Hey guys, I wanted to ask the experienced MF investors the following (from an economic cycle standpoint)-
- When does the cap rate of a local neighborhood/market change? What are the economic factors which affects the cap rates?
- How fast/slowly does it change?
- How do you factor that into your investment strategy (2-5 year strategy)? E.g. If you are buying in low cap rate markets and foresee that they can increase (thus bringing down the value of your asset)...what do you do?
@Jay Pillalamarri there is only one factor that influences market cap rate: supply and demand.
When demand is high, investors are forced to bid against one another, driving prices up and cap rates down.
When demand is low, prices fall which means that cap rates rise.
So the real question is what influences demand? There are many factors. Interest rates. Return on investment thrown off from other investments carrying similar risk. Fear. Greed. Rumored or known neighborhood revitalization or economic development. Overall economic strength or weakness. Heck this list could go on and on and on.
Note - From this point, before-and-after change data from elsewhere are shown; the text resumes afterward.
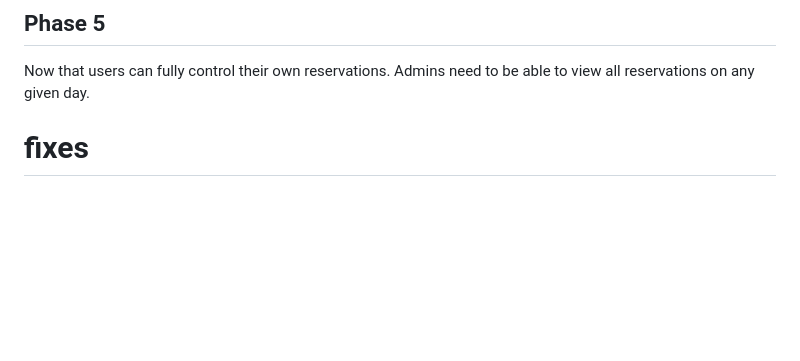
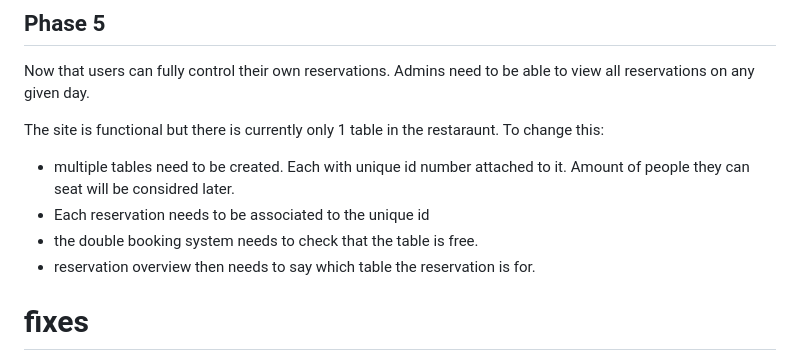
Before and after one commit to DanParkinson/project-4-elite, a Markdown page: AGILE.md, the part around the change. GitHub-like rendering; blank space fills up the shorter version.

```diff
--- a/AGILE.md
+++ b/AGILE.md
@@ -102,13 +102,11 @@ Users need to be able to delete a reservation if needed
 
 Now that users can fully control their own reservations. Admins need to be able to view all reservations on any given day.
 
-
-
-
-
-
-
-
+The site is functional but there is currently only 1 table in the restaraunt. To change this:
+- multiple tables need to be created. Each with unique id number attached to it. Amount of people they can seat will be considred later.
+- Each reservation needs to be associated to the unique id
+- the double booking system needs to check that the table is free.
+- reservation overview then needs to say which table the reservation is for.
 
 # fixes
 - change password button gap
```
How fast or slow does it change? Values could rise or fall tremendously in an instant so there is no standard here. Imagine if you were in a sleepy 10 cap market that’s been dead for decades and Amazon suddenly announced they were moving their headquarters there. Cap rates would move quickly and by a lot. Or if you were in a great market that was humming along with low cap rates and then there was an accident at the nuclear power plant and the population started moving as far out of town as they could. But generally the good news is that real estate isn’t like stocks and commodities, you don’t have to turn on the TV every morning to find out if you are rich or poor. It tends to move somewhat slowly most of the time.
How do I factor cap rate into my investment plan? I expect that caps will rise, and I underwrite to a higher exit cap than is market today. There is a huge demand for real estate now so to assume that there will be just as much, or even more, in the future strikes me as overly optimistic.
@Brian Burke -
Thanks Brian! Great explanation. Could you please elaborate on that last point. "I expect that caps will rise, and I underwrite to a higher exit cap than is market today."
- How much "higher?" E.g. Let's say that you are buying in downtown Seattle and the rates are in the 3-4% range. So how much higher are you saying? Does it depend on the market (e.g. Seattle vs Cleveland). Or is it a constant - like "for every 5 years of holding, you add 1%." Could you please share your thought process?
- What do you mean by "I underwrite at a higher rate." Are you saying, that you negotiate the purchase price of the property at a future cap rate (based on how long you intend to hold it)?
RE investment 101 says that higher CAP rates translate in to lower sale prices.
Unless there is a value add play or anticipated strong appreciation going on, at 3 - 4% a buyer is not making much if anything unless they are all CASH. Don't forget that CAP rates are before financing, CAPEX reserves and even basic inflation.
On your second point, there is no future negotiation of a sale price. Rather I believe what Brian is referring to is the assumed exit conditions. While ultimately unknowable until sold, an estimate sale price (aggressive or conservative) is part of the overall investment analysis.
@Jay Pillalamarri first you have to find a starting cap rate. According to the CBRE cap rate study for the first half of 2017, Seattle cap rates for infill class A ranges from 4.25 to 4.75. So let’s say you decide 4.75% is the right number. I then grow the cap rate by 1/10% per year until my assumes exit year.
I don't use cap rate to determine my purchase price, only my exit. I use IRR to determine my purchase price.
Create Lasting Wealth Through Real Estate
Join the millions of people achieving financial freedom through the power of real estate investing